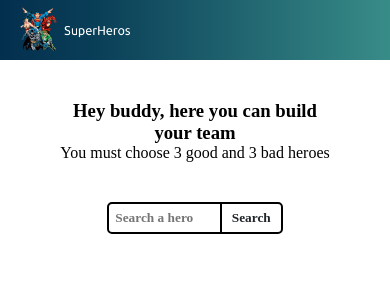
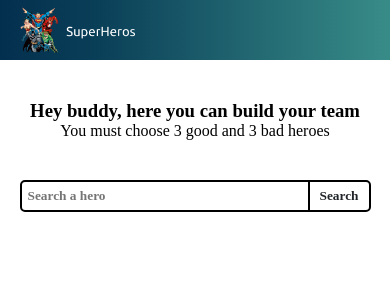
Before and after one commit to EmmaEG/superheros, a React (Create React App) app: page /home in a window 390 px wide. Shown: the top 300 px of the page. Built offline with nearby package versions, Linux system fonts and the light colour scheme; sample sign-in values are in the browser's storage.

Commit message:
finished mobile styles

```diff
--- a/src/components/login/Login.jsx
+++ b/src/components/login/Login.jsx
@@ -6,6 +6,7 @@ import Loading from "../Loading/Loading";
 import { useHistory } from "react-router-dom";
 import { useDispatch, useSelector } from "react-redux";
 import { login } from "../../redux/apiCalls";
+import { mobile } from '../../responsive'
 
 const Container = styled.div`
   width: 100vw;
@@ -16,6 +17,9 @@ const Container = styled.div`
   justify-content: center;
   align-items: center;
   background-size: cover;
+
+  ${mobile({ height: "100vh" })}
+
 `;
 
 const Wrapper = styled.div`
@@ -24,6 +28,7 @@ const Wrapper = styled.div`
   border-radius: 10px;
   background-color: white;
   position: absolute;
+  ${mobile({ width: "75vw" })}
 `;
 
 const Title = styled.h1`
--- a/src/components/search/SearchForm.jsx
+++ b/src/components/search/SearchForm.jsx
@@ -1,5 +1,6 @@
 import React, { useState } from "react";
 import styled from "styled-components";
+import { mobile } from "../../responsive";
 import { ErrorMessage, Field, Form, Formik } from "formik";
 
 import SearchResults from "../searchResults/SearchResults";
@@ -16,6 +17,8 @@ const Wrapper = styled.div`
   width: 45vw;
   justify-content: center;
   align-items: center;
+
+  ${mobile({ width: "90vw" })}
 `;
 
 const FomrWrapper = styled.div`
@@ -25,7 +28,7 @@ const FomrWrapper = styled.div`
 `;
 
 const Button = styled.button`
-font-weight: bold;
+  font-weight: bold;
   margin-left: -2px;
   border-top-left-radius: 0;
   border-bottom-left-radius: 0;
--- a/src/components/topbar/Topbar.jsx
+++ b/src/components/topbar/Topbar.jsx
@@ -6,11 +6,14 @@ import { NavLink } from "react-router-dom";
 import { useDispatch, useSelector } from "react-redux";
 import { logout } from "../../redux/userSlice";
 import { useHistory } from "react-router-dom";
+import { mobile } from "../../responsive";
 
 const Containter = styled.div`
   height: 60px;
   background: gray;
   background: linear-gradient(90deg, #032f4e, #0a3f58 25%, #388c88);
+
+  ${mobile({ position: "fixed", top: "0", width: "-webkit-fill-available", zIndex: "1" })}
 `;
 
 const Wrapper = styled.div`
@@ -23,6 +26,7 @@ const Wrapper = styled.div`
 const Image = styled.img`
   width: 110px;
   cursor: pointer;
+  ${mobile({ width: "115px" })}
 `;
 
 const Left = styled.div`
@@ -36,6 +40,7 @@ const Right = styled.div`
   display: flex;
   align-items: center;
   justify-content: flex-end;
+  ${mobile({ alignItems: "center", justifyContent: "center" })}
 `;
 
 const Button = styled.button`
@@ -49,7 +54,11 @@ const Button = styled.button`
   position: relative;
   transition: 2ms;
   cursor: pointer;
-  &:hover {background-color: #052e41};
+  &:hover {
+    background-color: #052e41;
+  }
+
+  ${mobile({ padding: "7px 3px" })}
 `;
 
 const Topbar = () => {
--- a/src/pages/detail/Details.jsx
+++ b/src/pages/detail/Details.jsx
@@ -1,16 +1,19 @@
 import { useHistory } from "react-router-dom";
 import { useState, useEffect } from "react";
 import styled from "styled-components";
+import { mobile } from "../../responsive";
 import axios from "axios";
 import { useLocation } from "react-router-dom";
 import Loading from "../../components/Loading/Loading";
 
-const Container = styled.div``;
+const Container = styled.div`
+`;
 
 const Wrapper = styled.div`
   display: flex;
   padding: 20px;
   justify-content: space-between;
+  ${mobile({ display: "flex", flexDirection: "column", marginTop: "50px" })}
 `;
 
 const Left = styled.div`
@@ -29,11 +32,14 @@ const Right = styled.div`
 
 const ImgContainer = styled.div`
   height: 80vh;
+  ${mobile({ height: "100%" })}
+
 `;
 
 const Img = styled.img`
   height: 100%;
   border-radius: 15px;
+  ${mobile({ height: "80%", width: "100%" })}
 `;
 
 const Button = styled.button`
@@ -130,11 +136,7 @@ const Details = () => {
                 <Strong>Workplace:</Strong> {heroDetails.work.base}
               </P>
             </DetailsWrapper>
-            <Button
-              onClick={() => history.goBack()}
-            >
-              Return
-            </Button>
+            <Button onClick={() => history.goBack()}>Return</Button>
           </Right>
         </Wrapper>
       ) : (
--- a/src/pages/home/Home.jsx
+++ b/src/pages/home/Home.jsx
@@ -1,5 +1,6 @@
 import React from "react";
 import styled from "styled-components";
+import { mobile } from "../../responsive";
 import SearchForm from "../../components/search/SearchForm";
 
 const Container = styled.div`
@@ -11,11 +12,13 @@ const Wrapper = styled.div`
   display: flex;
   flex-direction: column;
   width: 70vw;
+  ${mobile({ width: "100vw", padding: "10px", marginTop: "50px" })}
 `;
 
 const TitleWrapper = styled.div`
   text-align: center;
   margin-top: 40px;
+  ${mobile({ width: "100%" })}
 `;
 
 const SeacrhContainer = styled.div`
--- a/src/pages/team/Team.jsx
+++ b/src/pages/team/Team.jsx
@@ -2,9 +2,12 @@ import React from "react";
 import { Link } from "react-router-dom";
 import { useDispatch, useSelector } from "react-redux";
 import styled from "styled-components";
+import { mobile } from "../../responsive";
 import { deleteHero } from "../../redux/teamSlice";
 
-const Container = styled.div``;
+const Container = styled.div`
+
+`;
 
 const Wrapper = styled.div`
   background-color: gray;
@@ -19,6 +22,13 @@ const CardWrapper = styled.div`
   justify-content: center;
   padding: 50px;
   flex-wrap: wrap;
+
+  ${mobile({
+    display: "flex",
+    width: "-webkit-fill-available",
+    height: "100vh"
+
+  })}
 `;
 
 const CardContainer = styled.div`
@@ -104,6 +114,8 @@ const EmptyWrapper = styled.div`
   justify-content: center;
   align-items: center;
   height: calc(100vh - 60px);
+
+  ${mobile({ textAlign: "center", height: "100vh" })}
 `;
 
 const H5 = styled.h5`
@@ -113,6 +125,7 @@ const H5 = styled.h5`
 
 const H4 = styled.h4`
   color: #ffffff;
+  ${mobile({ width: "90%" })}
 `;
 
 const TitleWrapper = styled.div`
@@ -141,7 +154,9 @@ const Team = () => {
     <Container>
       {team.heroes.length === 0 ? (
         <EmptyWrapper>
-          <H4>For now... Your team is empty, go home page and search your hero</H4>
+          <H4>
+            For now... Your team is empty, go home page and search your hero
+          </H4>
         </EmptyWrapper>
       ) : (
         <Wrapper>
--- /dev/null
+++ b/src/responsive.js
@@ -0,0 +1,9 @@
+import { css } from "styled-components";
+
+export const mobile = (props) => {
+  return css`
+    @media only screen and (max-width: 620px) {
+      ${props}
+    }
+  `;
+};
```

[Your instructions] In the copy, include every line of the entries above exactly and none of the pictures.

[The completed task]
Before and after one commit to EmmaEG/superheros, a React (Create React App) app: page /home in a window 390 px wide. Shown: the top 300 px of the page. Built offline with nearby package versions, Linux system fonts and the light colour scheme; sample sign-in values are in the browser's storage.

Commit message:
finished mobile styles

```diff
--- a/src/components/login/Login.jsx
+++ b/src/components/login/Login.jsx
@@ -6,6 +6,7 @@ import Loading from "../Loading/Loading";
 import { useHistory } from "react-router-dom";
 import { useDispatch, useSelector } from "react-redux";
 import { login } from "../../redux/apiCalls";
+import { mobile } from '../../responsive'
 
 const Container = styled.div`
   width: 100vw;
@@ -16,6 +17,9 @@ const Container = styled.div`
   justify-content: center;
   align-items: center;
   background-size: cover;
+
+  ${mobile({ height: "100vh" })}
+
 `;
 
 const Wrapper = styled.div`
@@ -24,6 +28,7 @@ const Wrapper = styled.div`
   border-radius: 10px;
   background-color: white;
   position: absolute;
+  ${mobile({ width: "75vw" })}
 `;
 
 const Title = styled.h1`
--- a/src/components/search/SearchForm.jsx
+++ b/src/components/search/SearchForm.jsx
@@ -1,5 +1,6 @@
 import React, { useState } from "react";
 import styled from "styled-components";
+import { mobile } from "../../responsive";
 import { ErrorMessage, Field, Form, Formik } from "formik";
 
 import SearchResults from "../searchResults/SearchResults";
@@ -16,6 +17,8 @@ const Wrapper = styled.div`
   width: 45vw;
   justify-content: center;
   align-items: center;
+
+  ${mobile({ width: "90vw" })}
 `;
 
 const FomrWrapper = styled.div`
@@ -25,7 +28,7 @@ const FomrWrapper = styled.div`
 `;
 
 const Button = styled.button`
-font-weight: bold;
+  font-weight: bold;
   margin-left: -2px;
   border-top-left-radius: 0;
   border-bottom-left-radius: 0;
--- a/src/components/topbar/Topbar.jsx
+++ b/src/components/topbar/Topbar.jsx
@@ -6,11 +6,14 @@ import { NavLink } from "react-router-dom";
 import { useDispatch, useSelector } from "react-redux";
 import { logout } from "../../redux/userSlice";
 import { useHistory } from "react-router-dom";
+import { mobile } from "../../responsive";
 
 const Containter = styled.div`
   height: 60px;
   background: gray;
   background: linear-gradient(90deg, #032f4e, #0a3f58 25%, #388c88);
+
+  ${mobile({ position: "fixed", top: "0", width: "-webkit-fill-available", zIndex: "1" })}
 `;
 
 const Wrapper = styled.div`
@@ -23,6 +26,7 @@ const Wrapper = styled.div`
 const Image = styled.img`
   width: 110px;
   cursor: pointer;
+  ${mobile({ width: "115px" })}
 `;
 
 const Left = styled.div`
@@ -36,6 +40,7 @@ const Right = styled.div`
   display: flex;
   align-items: center;
   justify-content: flex-end;
+  ${mobile({ alignItems: "center", justifyContent: "center" })}
 `;
 
 const Button = styled.button`
@@ -49,7 +54,11 @@ const Button = styled.button`
   position: relative;
   transition: 2ms;
   cursor: pointer;
-  &:hover {background-color: #052e41};
+  &:hover {
+    background-color: #052e41;
+  }
+
+  ${mobile({ padding: "7px 3px" })}
 `;
 
 const Topbar = () => {
--- a/src/pages/detail/Details.jsx
+++ b/src/pages/detail/Details.jsx
@@ -1,16 +1,19 @@
 import { useHistory } from "react-router-dom";
 import { useState, useEffect } from "react";
 import styled from "styled-components";
+import { mobile } from "../../responsive";
 import axios from "axios";
 import { useLocation } from "react-router-dom";
 import Loading from "../../components/Loading/Loading";
 
-const Container = styled.div``;
+const Container = styled.div`
+`;
 
 const Wrapper = styled.div`
   display: flex;
   padding: 20px;
   justify-content: space-between;
+  ${mobile({ display: "flex", flexDirection: "column", marginTop: "50px" })}
 `;
 
 const Left = styled.div`
@@ -29,11 +32,14 @@ const Right = styled.div`
 
 const ImgContainer = styled.div`
   height: 80vh;
+  ${mobile({ height: "100%" })}
+
 `;
 
 const Img = styled.img`
   height: 100%;
   border-radius: 15px;
+  ${mobile({ height: "80%", width: "100%" })}
 `;
 
 const Button = styled.button`
@@ -130,11 +136,7 @@ const Details = () => {
                 <Strong>Workplace:</Strong> {heroDetails.work.base}
               </P>
             </DetailsWrapper>
-            <Button
-              onClick={() => history.goBack()}
-            >
-              Return
-            </Button>
+            <Button onClick={() => history.goBack()}>Return</Button>
           </Right>
         </Wrapper>
       ) : (
--- a/src/pages/home/Home.jsx
+++ b/src/pages/home/Home.jsx
@@ -1,5 +1,6 @@
 import React from "react";
 import styled from "styled-components";
+import { mobile } from "../../responsive";
 import SearchForm from "../../components/search/SearchForm";
 
 const Container = styled.div`
@@ -11,11 +12,13 @@ const Wrapper = styled.div`
   display: flex;
   flex-direction: column;
   width: 70vw;
+  ${mobile({ width: "100vw", padding: "10px", marginTop: "50px" })}
 `;
 
 const TitleWrapper = styled.div`
   text-align: center;
   margin-top: 40px;
+  ${mobile({ width: "100%" })}
 `;
 
 const SeacrhContainer = styled.div`
--- a/src/pages/team/Team.jsx
+++ b/src/pages/team/Team.jsx
@@ -2,9 +2,12 @@ import React from "react";
 import { Link } from "react-router-dom";
 import { useDispatch, useSelector } from "react-redux";
 import styled from "styled-components";
+import { mobile } from "../../responsive";
 import { deleteHero } from "../../redux/teamSlice";
 
-const Container = styled.div``;
+const Container = styled.div`
+
+`;
 
 const Wrapper = styled.div`
   background-color: gray;
@@ -19,6 +22,13 @@ const CardWrapper = styled.div`
   justify-content: center;
   padding: 50px;
   flex-wrap: wrap;
+
+  ${mobile({
+    display: "flex",
+    width: "-webkit-fill-available",
+    height: "100vh"
+
+  })}
 `;
 
 const CardContainer = styled.div`
@@ -104,6 +114,8 @@ const EmptyWrapper = styled.div`
   justify-content: center;
   align-items: center;
   height: calc(100vh - 60px);
+
+  ${mobile({ textAlign: "center", height: "100vh" })}
 `;
 
 const H5 = styled.h5`
@@ -113,6 +125,7 @@ const H5 = styled.h5`
 
 const H4 = styled.h4`
   color: #ffffff;
+  ${mobile({ width: "90%" })}
 `;
 
 const TitleWrapper = styled.div`
@@ -141,7 +154,9 @@ const Team = () => {
     <Container>
       {team.heroes.length === 0 ? (
         <EmptyWrapper>
-          <H4>For now... Your team is empty, go home page and search your hero</H4>
+          <H4>
+            For now... Your team is empty, go home page and search your hero
+          </H4>
         </EmptyWrapper>
       ) : (
         <Wrapper>
--- /dev/null
+++ b/src/responsive.js
@@ -0,0 +1,9 @@
+import { css } from "styled-components";
+
+export const mobile = (props) => {
+  return css`
+    @media only screen and (max-width: 620px) {
+      ${props}
+    }
+  `;
+};
```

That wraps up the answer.